» **PROBLEM DESCRIPTION**
Your copy should match the records exactly, except that no pictures appear in it.

» **EXTRACTED ENTRIES**
┏━━
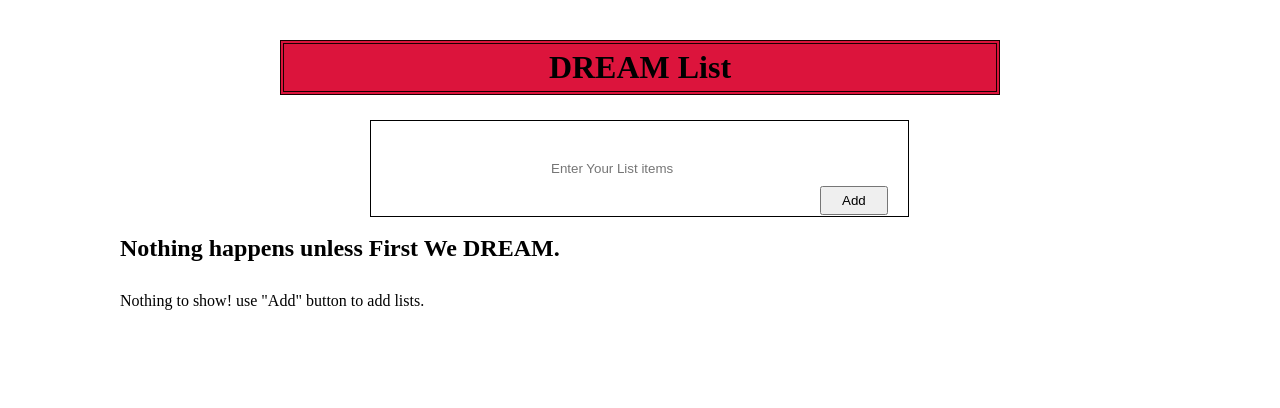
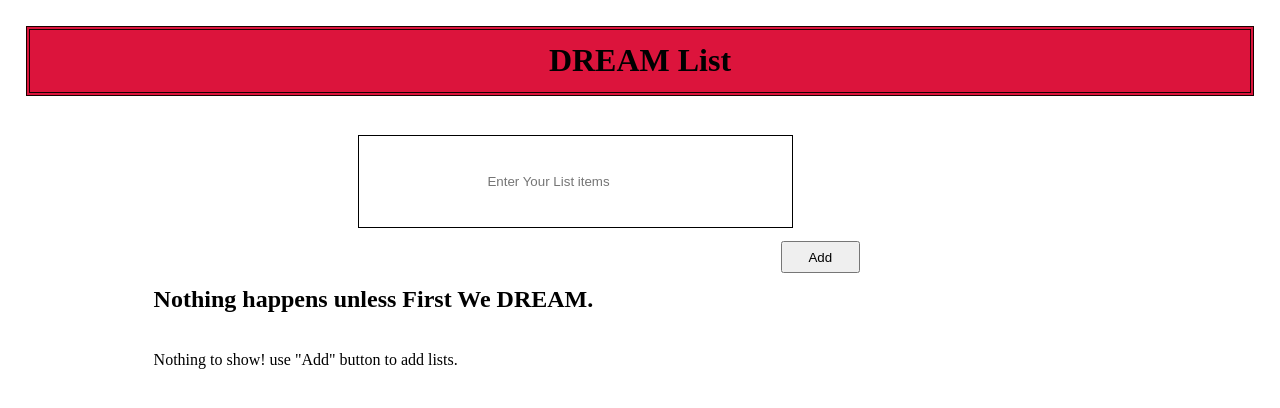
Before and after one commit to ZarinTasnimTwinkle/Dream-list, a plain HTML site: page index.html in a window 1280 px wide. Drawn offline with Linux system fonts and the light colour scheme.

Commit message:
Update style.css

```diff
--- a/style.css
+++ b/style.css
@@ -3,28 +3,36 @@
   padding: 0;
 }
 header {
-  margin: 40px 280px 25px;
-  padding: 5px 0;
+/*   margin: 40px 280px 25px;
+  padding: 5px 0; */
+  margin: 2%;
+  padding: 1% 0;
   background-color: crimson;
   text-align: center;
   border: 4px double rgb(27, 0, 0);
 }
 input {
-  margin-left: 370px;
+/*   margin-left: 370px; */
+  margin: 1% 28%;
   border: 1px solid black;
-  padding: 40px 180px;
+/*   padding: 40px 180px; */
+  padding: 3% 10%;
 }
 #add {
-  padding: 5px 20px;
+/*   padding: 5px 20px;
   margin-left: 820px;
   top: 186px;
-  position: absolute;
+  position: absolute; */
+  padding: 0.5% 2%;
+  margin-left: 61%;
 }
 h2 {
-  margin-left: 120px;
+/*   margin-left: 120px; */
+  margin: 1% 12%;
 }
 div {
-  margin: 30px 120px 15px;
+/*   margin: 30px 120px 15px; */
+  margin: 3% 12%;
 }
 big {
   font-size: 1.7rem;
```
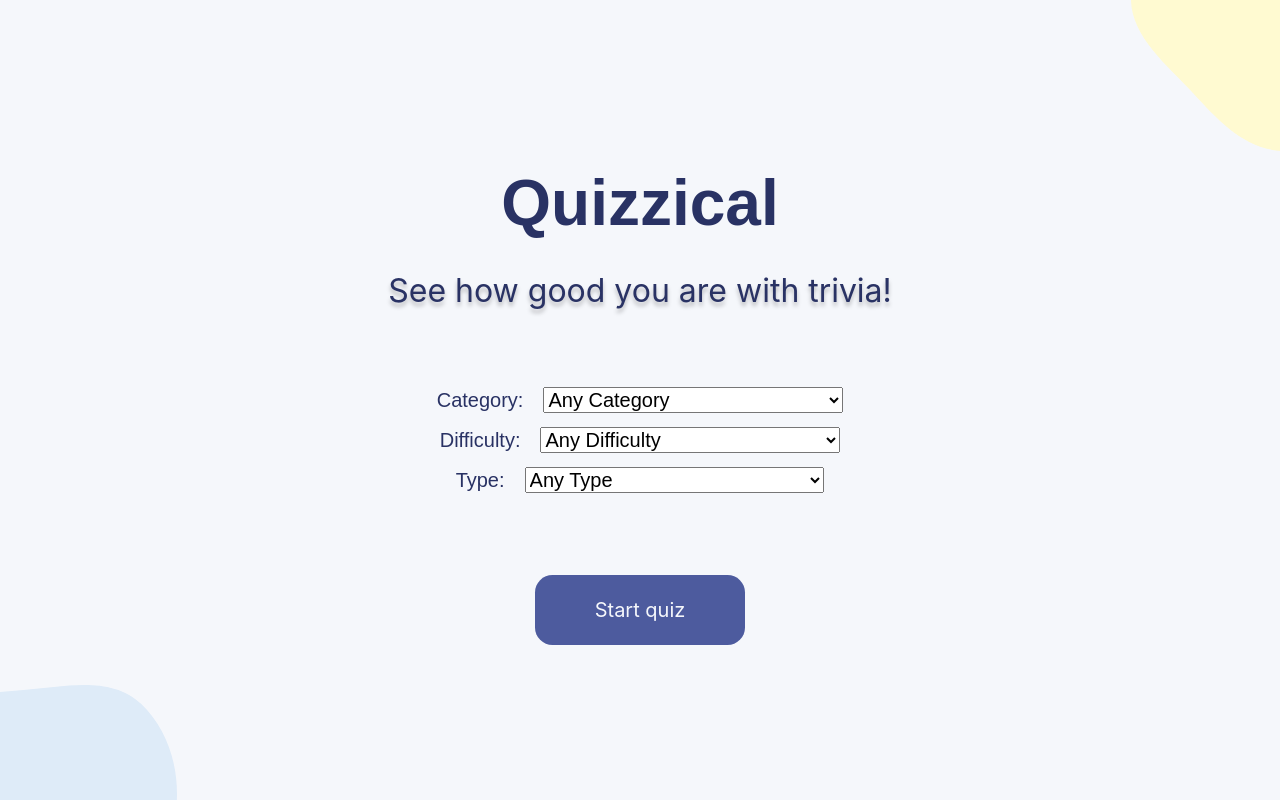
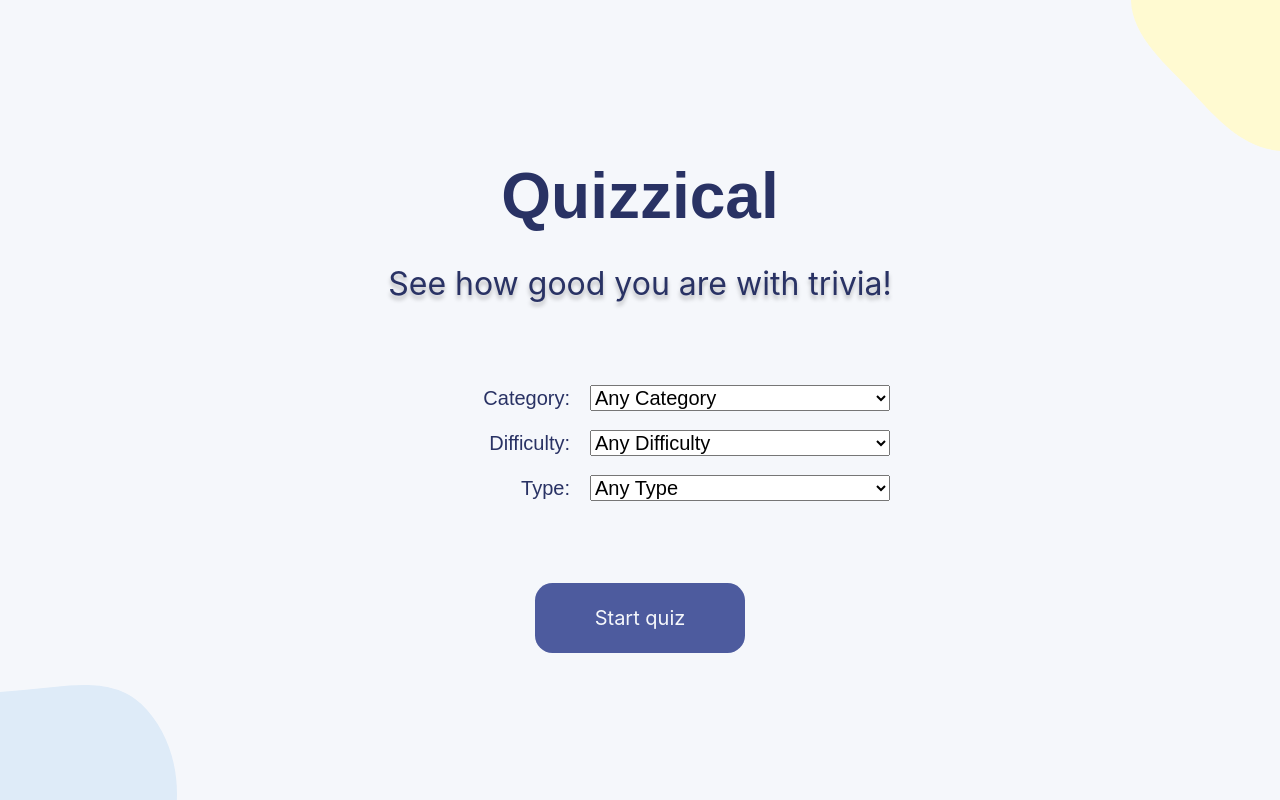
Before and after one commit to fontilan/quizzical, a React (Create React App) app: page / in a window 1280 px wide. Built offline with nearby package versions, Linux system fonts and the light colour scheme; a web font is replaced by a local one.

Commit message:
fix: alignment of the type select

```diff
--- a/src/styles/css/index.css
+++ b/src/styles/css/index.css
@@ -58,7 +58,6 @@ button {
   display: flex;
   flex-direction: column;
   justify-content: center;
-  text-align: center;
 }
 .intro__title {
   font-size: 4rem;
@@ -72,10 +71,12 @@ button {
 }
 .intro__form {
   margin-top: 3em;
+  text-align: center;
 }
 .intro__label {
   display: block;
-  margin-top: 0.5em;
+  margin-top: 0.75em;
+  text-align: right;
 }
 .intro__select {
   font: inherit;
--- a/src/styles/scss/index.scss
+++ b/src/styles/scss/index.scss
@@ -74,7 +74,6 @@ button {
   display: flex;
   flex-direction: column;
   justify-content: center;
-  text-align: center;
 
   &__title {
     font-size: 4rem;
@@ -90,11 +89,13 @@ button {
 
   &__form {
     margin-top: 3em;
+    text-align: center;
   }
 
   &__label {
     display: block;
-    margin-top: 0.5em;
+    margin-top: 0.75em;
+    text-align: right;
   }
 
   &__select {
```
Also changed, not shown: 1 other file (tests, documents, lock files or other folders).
┗━━
» **ANSWER SPACE**
Before and after one commit to ZarinTasnimTwinkle/Dream-list, a plain HTML site: page index.html in a window 1280 px wide. Drawn offline with Linux system fonts and the light colour scheme.

Commit message:
Update style.css

```diff
--- a/style.css
+++ b/style.css
@@ -3,28 +3,36 @@
   padding: 0;
 }
 header {
-  margin: 40px 280px 25px;
-  padding: 5px 0;
+/*   margin: 40px 280px 25px;
+  padding: 5px 0; */
+  margin: 2%;
+  padding: 1% 0;
   background-color: crimson;
   text-align: center;
   border: 4px double rgb(27, 0, 0);
 }
 input {
-  margin-left: 370px;
+/*   margin-left: 370px; */
+  margin: 1% 28%;
   border: 1px solid black;
-  padding: 40px 180px;
+/*   padding: 40px 180px; */
+  padding: 3% 10%;
 }
 #add {
-  padding: 5px 20px;
+/*   padding: 5px 20px;
   margin-left: 820px;
   top: 186px;
-  position: absolute;
+  position: absolute; */
+  padding: 0.5% 2%;
+  margin-left: 61%;
 }
 h2 {
-  margin-left: 120px;
+/*   margin-left: 120px; */
+  margin: 1% 12%;
 }
 div {
-  margin: 30px 120px 15px;
+/*   margin: 30px 120px 15px; */
+  margin: 3% 12%;
 }
 big {
   font-size: 1.7rem;
```
Before and after one commit to fontilan/quizzical, a React (Create React App) app: page / in a window 1280 px wide. Built offline with nearby package versions, Linux system fonts and the light colour scheme; a web font is replaced by a local one.

Commit message:
fix: alignment of the type select

```diff
--- a/src/styles/css/index.css
+++ b/src/styles/css/index.css
@@ -58,7 +58,6 @@ button {
   display: flex;
   flex-direction: column;
   justify-content: center;
-  text-align: center;
 }
 .intro__title {
   font-size: 4rem;
@@ -72,10 +71,12 @@ button {
 }
 .intro__form {
   margin-top: 3em;
+  text-align: center;
 }
 .intro__label {
   display: block;
-  margin-top: 0.5em;
+  margin-top: 0.75em;
+  text-align: right;
 }
 .intro__select {
   font: inherit;
--- a/src/styles/scss/index.scss
+++ b/src/styles/scss/index.scss
@@ -74,7 +74,6 @@ button {
   display: flex;
   flex-direction: column;
   justify-content: center;
-  text-align: center;
 
   &__title {
     font-size: 4rem;
@@ -90,11 +89,13 @@ button {
 
   &__form {
     margin-top: 3em;
+    text-align: center;
   }
 
   &__label {
     display: block;
-    margin-top: 0.5em;
+    margin-top: 0.75em;
+    text-align: right;
   }
 
   &__select {
```
Also changed, not shown: 1 other file (tests, documents, lock files or other folders).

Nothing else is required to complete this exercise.